As I write this (in late June), I’m noting much pomp and circumstance around me. Groups of young adults with corsages on lapels and wrists, gathering at a local park. White limos rolling down the streets, shuttling celebrating students to prom night festivities. Facebook feeds filled with proud parents of graduates.
It brings back memories of my own school days, and of those teachers who influenced my path in life. Not surprisingly, because I chose a career in music, it was my high school choir director Mr. Chris who gave me the courage to go forth and … be musical. If I had been equally energized by a history teacher, would I have chosen a different path? Hard to say.
On second thought, maybe it’s not so hard. After all, an influential teacher is someone who is excited about what they teach. Full-stop. Their enthusiasm and purpose are contagious.
I strived to be a good singer in Mr. Chris’ class. Though I was an alto miscast as a soprano (in my opinion), he thought I belonged on the right side of the bleachers singing melody, not harmony. So there I stood. I trusted him. I stretched to hit those high notes … because he thought I could.
He cast me as Sarah Brown in the musical Guys and Dolls —a leading role. I was definitely not the strongest singer in my class, which had me wondering why he chose me instead of Laura, who clearly had a stronger voice, with a masterful vibrato and a good command of pitch. I, on the other hand, found vibrato elusive, eventually convincing myself that some people seem to be simply born with it while others are fated to be eternally searching for it. And pitch? At that point in my life, pitch was a concept I had never even heard of, much less an asset I possessed.
Maybe my audition was simply more convincing than Laura’s. All I know is, as soon as I saw my name on the casting sheet, I felt believed in. It affected me. It spurred me on. Mr. Chris saw something in me that I didn’t see myself. I’ll always be grateful to him for that.
He also chose me for a one-night All-County choir performance for which I rehearsed so fervently that on the night of the show I completely lost my voice. There he was in the audience. Little did he know I was mouthing the words.

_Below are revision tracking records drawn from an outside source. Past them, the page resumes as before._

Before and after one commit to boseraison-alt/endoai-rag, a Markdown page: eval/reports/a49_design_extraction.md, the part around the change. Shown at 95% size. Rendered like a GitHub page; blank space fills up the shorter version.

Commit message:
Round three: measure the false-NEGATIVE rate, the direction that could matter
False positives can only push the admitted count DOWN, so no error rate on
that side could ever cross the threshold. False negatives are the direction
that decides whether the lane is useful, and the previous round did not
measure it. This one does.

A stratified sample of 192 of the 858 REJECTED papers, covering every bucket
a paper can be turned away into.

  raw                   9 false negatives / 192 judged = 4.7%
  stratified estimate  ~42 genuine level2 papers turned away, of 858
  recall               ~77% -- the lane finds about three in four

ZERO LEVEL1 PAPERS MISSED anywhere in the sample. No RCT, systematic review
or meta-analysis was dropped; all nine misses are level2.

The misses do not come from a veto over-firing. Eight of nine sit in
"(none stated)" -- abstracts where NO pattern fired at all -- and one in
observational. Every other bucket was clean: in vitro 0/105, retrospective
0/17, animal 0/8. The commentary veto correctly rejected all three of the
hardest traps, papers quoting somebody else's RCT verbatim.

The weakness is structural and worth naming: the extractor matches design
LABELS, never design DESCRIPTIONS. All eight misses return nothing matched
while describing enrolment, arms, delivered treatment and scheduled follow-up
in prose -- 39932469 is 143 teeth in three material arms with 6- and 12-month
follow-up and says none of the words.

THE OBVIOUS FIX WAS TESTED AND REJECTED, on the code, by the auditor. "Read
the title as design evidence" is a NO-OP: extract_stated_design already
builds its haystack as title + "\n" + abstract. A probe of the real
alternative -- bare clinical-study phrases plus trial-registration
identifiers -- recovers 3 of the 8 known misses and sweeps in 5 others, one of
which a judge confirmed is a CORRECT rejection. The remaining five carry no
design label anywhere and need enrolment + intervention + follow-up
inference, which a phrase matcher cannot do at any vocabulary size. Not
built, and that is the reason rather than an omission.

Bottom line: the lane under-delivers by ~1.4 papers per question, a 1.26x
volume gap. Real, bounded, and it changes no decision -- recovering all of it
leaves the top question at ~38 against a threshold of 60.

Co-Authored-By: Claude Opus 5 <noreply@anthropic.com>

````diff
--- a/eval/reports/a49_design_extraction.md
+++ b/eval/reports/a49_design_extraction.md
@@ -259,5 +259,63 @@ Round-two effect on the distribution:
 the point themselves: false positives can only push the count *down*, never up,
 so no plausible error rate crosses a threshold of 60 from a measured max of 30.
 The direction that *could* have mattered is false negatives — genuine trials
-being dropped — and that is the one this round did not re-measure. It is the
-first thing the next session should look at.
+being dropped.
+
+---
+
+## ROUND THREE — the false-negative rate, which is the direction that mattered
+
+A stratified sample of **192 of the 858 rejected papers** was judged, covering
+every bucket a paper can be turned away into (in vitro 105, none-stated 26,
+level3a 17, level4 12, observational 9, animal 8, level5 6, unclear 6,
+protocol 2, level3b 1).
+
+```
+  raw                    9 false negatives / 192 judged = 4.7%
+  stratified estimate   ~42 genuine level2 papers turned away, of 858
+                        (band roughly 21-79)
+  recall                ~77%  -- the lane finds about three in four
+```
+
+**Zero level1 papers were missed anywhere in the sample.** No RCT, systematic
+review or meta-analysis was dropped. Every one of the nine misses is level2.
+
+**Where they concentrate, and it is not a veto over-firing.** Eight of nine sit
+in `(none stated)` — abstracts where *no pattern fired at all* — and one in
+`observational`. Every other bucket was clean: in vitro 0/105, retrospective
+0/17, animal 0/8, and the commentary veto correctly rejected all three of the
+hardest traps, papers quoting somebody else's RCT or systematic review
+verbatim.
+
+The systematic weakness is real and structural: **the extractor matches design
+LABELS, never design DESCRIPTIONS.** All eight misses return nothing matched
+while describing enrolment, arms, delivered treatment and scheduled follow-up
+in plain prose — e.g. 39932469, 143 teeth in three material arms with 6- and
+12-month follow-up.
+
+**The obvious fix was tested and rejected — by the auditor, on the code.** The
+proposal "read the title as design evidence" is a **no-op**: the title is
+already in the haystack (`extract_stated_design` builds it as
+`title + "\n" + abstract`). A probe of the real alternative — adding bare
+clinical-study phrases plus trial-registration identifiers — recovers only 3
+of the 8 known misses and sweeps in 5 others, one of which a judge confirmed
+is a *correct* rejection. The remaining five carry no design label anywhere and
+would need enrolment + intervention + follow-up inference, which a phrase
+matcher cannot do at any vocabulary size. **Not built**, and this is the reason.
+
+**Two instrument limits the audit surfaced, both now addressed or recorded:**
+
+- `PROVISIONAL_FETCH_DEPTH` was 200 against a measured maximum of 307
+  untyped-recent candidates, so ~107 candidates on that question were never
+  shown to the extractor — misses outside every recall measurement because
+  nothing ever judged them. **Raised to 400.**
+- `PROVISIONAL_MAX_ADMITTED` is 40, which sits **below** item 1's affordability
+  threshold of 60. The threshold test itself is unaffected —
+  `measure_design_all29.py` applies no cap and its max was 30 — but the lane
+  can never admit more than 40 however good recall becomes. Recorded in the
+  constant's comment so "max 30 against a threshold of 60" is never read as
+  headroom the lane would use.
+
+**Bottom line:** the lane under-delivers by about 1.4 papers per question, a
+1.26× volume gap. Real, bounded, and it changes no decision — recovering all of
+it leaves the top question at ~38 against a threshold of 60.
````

An inspiring teacher is a student whisperer. An enabler. An empowerer. They don’t have to come out and tell you in so many words what they think your path is. They may let you know in subtler ways. And if you’re listening, you’ll take their cues.
It was obvious that Mr. Chris loved what he did, and he wanted to pass that love onto his students. He was full of lightness of heart as well. I remember him turning back to us after bowing to the audience at one concert he conducted and wiping a tear from his eye with the tip of his tie — a signal that we had done him proud.
Years after I graduated, I wanted to come back and thank Mr. Chris for that love and belief. Sadly, he passed before we could reconnect. I was too young and perhaps too self-absorbed in high school to realize that there are words worth saying before graduation.
A couple of years ago I became a part-time college professor, teaching songwriting. When I accepted the position, I asked myself two questions: How could I inspire my students to believe in themselves? How could I signal to them they have something unique to offer the world?
I found the answers by trying to follow in Mr. Chris’ footsteps. I make sure to let my students know when their songs move me, and I point out the parts I think are really special. I let them know when I think they’re better than they think they are. They may not see it yet. But hopefully one day they will.
And occasionally I receive an email at the end of a semester from a student telling me how much they appreciated my guidance … that it was the best class they ever took! I’m grateful they thought to tell me before they graduated.
If they have a hit song one day and remember me, that will mean I did my job.